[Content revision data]
Segment Open

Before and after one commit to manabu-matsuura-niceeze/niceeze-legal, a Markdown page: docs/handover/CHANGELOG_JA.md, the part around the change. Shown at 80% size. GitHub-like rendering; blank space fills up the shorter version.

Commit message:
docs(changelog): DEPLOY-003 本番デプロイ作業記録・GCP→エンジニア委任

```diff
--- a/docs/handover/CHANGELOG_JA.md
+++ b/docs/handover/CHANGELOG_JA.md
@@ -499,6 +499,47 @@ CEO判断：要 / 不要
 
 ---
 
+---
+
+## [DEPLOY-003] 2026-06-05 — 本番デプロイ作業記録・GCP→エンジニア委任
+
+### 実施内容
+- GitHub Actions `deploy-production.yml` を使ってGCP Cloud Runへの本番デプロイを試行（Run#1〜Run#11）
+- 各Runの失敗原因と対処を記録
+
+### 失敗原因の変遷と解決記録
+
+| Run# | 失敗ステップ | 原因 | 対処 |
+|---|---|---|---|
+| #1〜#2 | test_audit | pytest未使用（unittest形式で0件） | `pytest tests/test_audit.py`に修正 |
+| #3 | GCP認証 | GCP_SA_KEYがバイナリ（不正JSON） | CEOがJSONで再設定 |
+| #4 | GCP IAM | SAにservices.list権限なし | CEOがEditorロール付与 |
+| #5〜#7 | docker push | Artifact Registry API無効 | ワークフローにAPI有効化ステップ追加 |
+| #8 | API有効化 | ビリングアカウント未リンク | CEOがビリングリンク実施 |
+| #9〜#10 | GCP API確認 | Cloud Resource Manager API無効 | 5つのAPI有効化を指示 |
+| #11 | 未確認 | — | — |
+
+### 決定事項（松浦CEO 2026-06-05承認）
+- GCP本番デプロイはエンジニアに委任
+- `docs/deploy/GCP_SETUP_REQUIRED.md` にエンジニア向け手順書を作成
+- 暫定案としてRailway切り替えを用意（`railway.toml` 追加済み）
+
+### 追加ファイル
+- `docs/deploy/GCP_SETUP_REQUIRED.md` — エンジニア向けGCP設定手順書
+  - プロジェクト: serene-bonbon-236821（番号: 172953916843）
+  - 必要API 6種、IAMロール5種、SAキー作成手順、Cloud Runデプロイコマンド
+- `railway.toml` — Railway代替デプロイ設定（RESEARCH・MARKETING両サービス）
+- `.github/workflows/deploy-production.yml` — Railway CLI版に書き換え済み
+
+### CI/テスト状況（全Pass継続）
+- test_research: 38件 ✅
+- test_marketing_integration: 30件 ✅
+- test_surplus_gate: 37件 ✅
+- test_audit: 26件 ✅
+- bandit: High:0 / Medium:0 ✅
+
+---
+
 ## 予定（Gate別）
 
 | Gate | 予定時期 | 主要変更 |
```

Segment Closed

● **ACTIVITY**: Search the data above for the word "docs" and show every line that has it.

● **EXERCISE ANSWER**:
Before and after one commit to manabu-matsuura-niceeze/niceeze-legal, a Markdown page: docs/handover/CHANGELOG_JA.md, the part around the change. Shown at 80% size. GitHub-like rendering; blank space fills up the shorter version.
docs(changelog): DEPLOY-003 本番デプロイ作業記録・GCP→エンジニア委任
--- a/docs/handover/CHANGELOG_JA.md
+++ b/docs/handover/CHANGELOG_JA.md
+- `docs/deploy/GCP_SETUP_REQUIRED.md` にエンジニア向け手順書を作成
+- `docs/deploy/GCP_SETUP_REQUIRED.md` — エンジニア向けGCP設定手順書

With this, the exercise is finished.